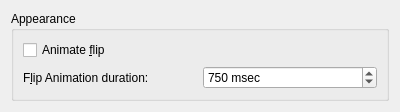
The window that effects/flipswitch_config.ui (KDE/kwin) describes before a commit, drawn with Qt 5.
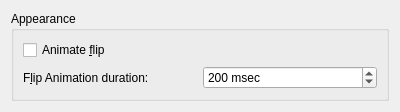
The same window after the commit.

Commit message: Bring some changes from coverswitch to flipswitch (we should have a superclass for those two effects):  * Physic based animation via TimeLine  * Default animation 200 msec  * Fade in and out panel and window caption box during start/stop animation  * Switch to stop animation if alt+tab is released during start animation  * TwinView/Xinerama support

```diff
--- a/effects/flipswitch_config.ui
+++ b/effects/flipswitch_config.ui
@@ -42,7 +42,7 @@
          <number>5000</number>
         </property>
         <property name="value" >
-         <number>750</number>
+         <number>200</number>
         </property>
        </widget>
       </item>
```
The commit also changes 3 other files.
□ □ □
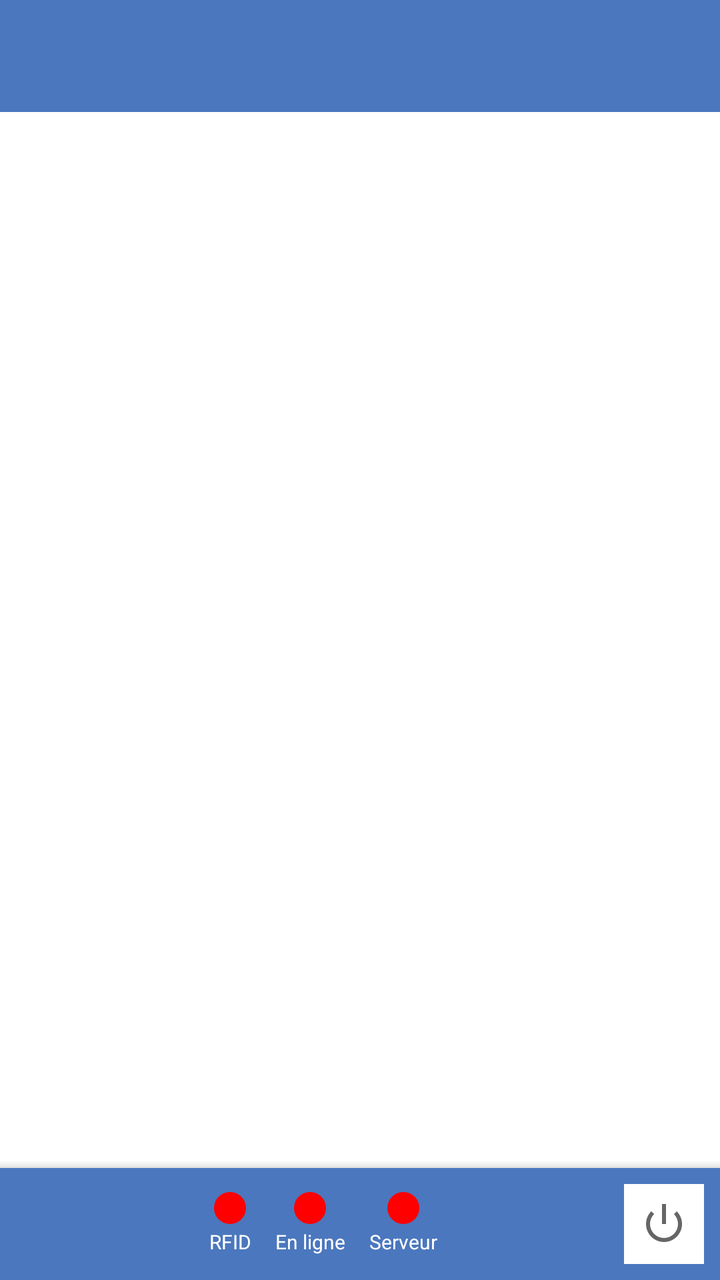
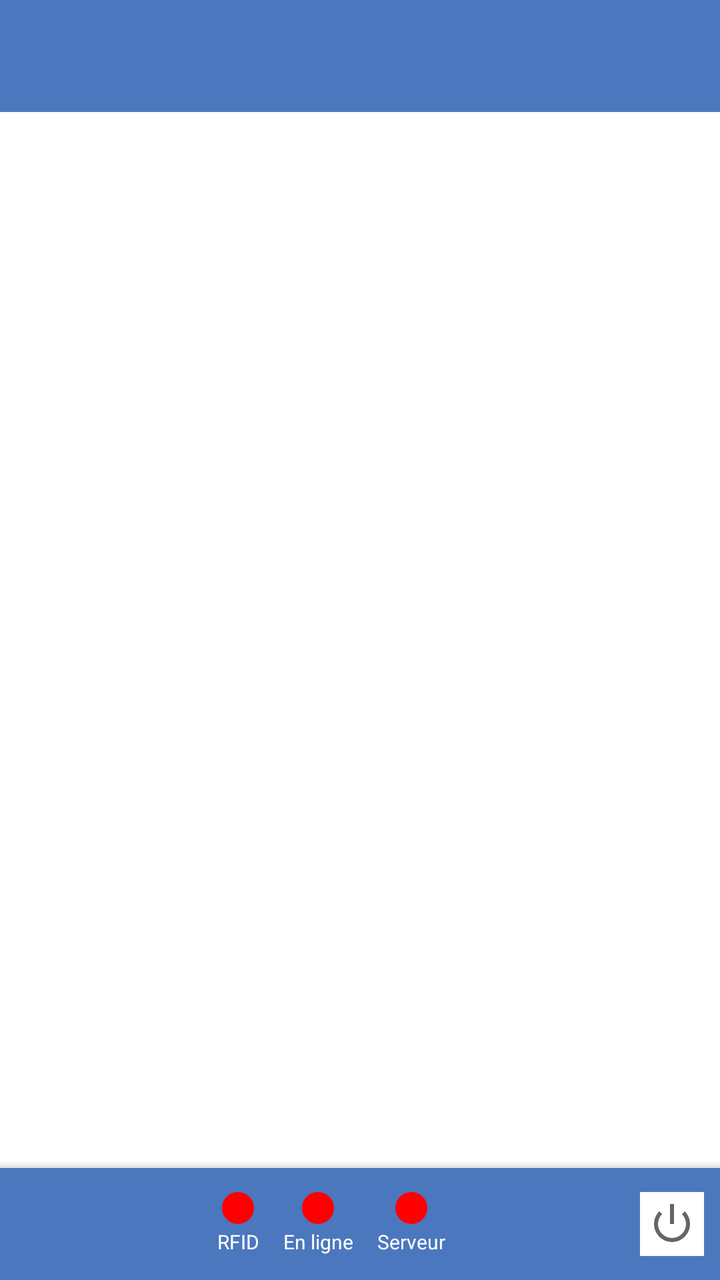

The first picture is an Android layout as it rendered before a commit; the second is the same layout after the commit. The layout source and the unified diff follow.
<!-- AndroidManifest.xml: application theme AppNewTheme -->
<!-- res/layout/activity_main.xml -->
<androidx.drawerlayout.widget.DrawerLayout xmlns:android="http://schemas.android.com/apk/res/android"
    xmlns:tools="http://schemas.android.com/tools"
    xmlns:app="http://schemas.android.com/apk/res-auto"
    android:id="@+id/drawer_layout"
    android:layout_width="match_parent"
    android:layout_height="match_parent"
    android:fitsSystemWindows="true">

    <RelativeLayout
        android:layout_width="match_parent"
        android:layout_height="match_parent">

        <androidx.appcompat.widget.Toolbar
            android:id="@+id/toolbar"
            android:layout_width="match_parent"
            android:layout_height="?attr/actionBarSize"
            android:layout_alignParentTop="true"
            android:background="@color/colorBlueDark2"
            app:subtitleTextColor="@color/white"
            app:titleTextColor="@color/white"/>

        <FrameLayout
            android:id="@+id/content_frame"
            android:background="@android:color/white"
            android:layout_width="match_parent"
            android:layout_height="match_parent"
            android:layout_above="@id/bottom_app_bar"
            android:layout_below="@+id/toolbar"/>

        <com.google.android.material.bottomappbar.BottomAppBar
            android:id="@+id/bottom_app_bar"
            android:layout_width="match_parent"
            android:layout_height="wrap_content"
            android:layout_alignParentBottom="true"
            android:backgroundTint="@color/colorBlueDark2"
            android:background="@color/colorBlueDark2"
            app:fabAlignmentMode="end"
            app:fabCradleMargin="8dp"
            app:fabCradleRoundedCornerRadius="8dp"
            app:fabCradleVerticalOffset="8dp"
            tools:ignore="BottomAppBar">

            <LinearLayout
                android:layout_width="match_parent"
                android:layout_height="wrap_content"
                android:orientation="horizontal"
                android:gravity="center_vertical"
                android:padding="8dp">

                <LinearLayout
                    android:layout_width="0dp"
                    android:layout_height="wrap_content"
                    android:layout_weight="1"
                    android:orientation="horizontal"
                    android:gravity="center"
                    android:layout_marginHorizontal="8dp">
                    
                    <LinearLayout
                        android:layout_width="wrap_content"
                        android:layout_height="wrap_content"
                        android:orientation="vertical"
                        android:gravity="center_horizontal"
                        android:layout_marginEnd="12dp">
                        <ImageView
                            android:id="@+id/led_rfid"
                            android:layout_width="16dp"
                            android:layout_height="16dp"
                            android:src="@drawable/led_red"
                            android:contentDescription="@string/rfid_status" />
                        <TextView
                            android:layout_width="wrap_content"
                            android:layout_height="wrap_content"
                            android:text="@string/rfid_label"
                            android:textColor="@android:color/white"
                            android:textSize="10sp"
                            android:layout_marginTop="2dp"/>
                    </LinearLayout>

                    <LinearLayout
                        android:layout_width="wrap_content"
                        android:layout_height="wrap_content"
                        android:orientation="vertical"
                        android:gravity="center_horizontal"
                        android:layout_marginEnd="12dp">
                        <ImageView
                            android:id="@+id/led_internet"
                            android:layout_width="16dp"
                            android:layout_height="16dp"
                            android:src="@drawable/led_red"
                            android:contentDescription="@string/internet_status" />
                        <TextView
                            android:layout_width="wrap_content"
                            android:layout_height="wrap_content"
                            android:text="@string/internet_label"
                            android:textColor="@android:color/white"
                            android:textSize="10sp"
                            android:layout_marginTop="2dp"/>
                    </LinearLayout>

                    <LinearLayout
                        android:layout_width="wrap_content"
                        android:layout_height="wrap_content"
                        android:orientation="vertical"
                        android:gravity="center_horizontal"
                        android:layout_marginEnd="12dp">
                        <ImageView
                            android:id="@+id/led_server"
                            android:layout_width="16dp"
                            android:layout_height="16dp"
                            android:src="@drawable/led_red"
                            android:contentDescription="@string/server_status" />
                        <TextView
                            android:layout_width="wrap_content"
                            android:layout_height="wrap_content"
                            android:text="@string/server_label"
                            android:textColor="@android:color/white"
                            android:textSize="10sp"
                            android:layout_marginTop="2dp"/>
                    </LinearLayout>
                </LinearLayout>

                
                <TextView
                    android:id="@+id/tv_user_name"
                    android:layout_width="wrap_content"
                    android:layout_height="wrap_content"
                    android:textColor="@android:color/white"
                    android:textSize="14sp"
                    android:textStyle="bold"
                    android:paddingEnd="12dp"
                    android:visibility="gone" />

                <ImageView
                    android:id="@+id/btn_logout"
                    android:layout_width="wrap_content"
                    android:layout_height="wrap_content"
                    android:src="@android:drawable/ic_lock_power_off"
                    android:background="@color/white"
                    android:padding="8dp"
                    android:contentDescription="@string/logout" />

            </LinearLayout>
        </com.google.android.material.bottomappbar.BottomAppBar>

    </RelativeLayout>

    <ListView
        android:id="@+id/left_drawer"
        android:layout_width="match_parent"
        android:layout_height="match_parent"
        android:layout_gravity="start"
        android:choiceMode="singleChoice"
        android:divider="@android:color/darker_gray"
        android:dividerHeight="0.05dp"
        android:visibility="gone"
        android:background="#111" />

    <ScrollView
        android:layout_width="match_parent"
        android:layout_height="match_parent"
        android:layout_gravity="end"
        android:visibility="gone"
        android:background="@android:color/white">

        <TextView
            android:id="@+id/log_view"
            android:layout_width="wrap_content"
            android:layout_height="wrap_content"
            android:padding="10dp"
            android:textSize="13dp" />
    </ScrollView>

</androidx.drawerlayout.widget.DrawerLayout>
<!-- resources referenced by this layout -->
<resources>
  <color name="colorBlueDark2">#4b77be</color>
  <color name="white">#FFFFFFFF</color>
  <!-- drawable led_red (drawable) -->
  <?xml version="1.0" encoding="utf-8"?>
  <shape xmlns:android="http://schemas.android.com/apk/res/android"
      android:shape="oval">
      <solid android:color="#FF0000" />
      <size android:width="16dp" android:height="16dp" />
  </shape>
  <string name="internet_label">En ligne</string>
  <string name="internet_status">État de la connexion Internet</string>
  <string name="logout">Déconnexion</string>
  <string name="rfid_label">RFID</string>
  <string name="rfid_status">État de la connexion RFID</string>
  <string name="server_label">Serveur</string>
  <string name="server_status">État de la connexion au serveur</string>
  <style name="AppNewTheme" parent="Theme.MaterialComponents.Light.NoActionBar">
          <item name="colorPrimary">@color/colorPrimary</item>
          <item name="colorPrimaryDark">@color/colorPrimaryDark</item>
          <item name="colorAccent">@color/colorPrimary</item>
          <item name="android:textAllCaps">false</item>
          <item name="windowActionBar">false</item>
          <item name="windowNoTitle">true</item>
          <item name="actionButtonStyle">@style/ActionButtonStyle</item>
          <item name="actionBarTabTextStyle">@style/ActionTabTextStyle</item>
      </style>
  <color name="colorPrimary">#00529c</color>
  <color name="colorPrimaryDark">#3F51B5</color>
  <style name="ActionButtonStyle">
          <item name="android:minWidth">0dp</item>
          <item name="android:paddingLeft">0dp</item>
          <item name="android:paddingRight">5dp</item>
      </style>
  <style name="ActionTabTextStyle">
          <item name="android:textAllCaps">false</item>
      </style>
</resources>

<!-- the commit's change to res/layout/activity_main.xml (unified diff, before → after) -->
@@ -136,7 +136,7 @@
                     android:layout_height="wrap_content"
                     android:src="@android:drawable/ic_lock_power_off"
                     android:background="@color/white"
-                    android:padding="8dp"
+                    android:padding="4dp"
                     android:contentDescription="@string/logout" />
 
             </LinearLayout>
□ □ □
Description of the task.
Which lines in the records above hold the string "contentDescription"? Copy each of them.

Response to this exercise.
                            android:contentDescription="@string/rfid_status" />
                            android:contentDescription="@string/internet_status" />
                            android:contentDescription="@string/server_status" />
                    android:contentDescription="@string/logout" />
                     android:contentDescription="@string/logout" />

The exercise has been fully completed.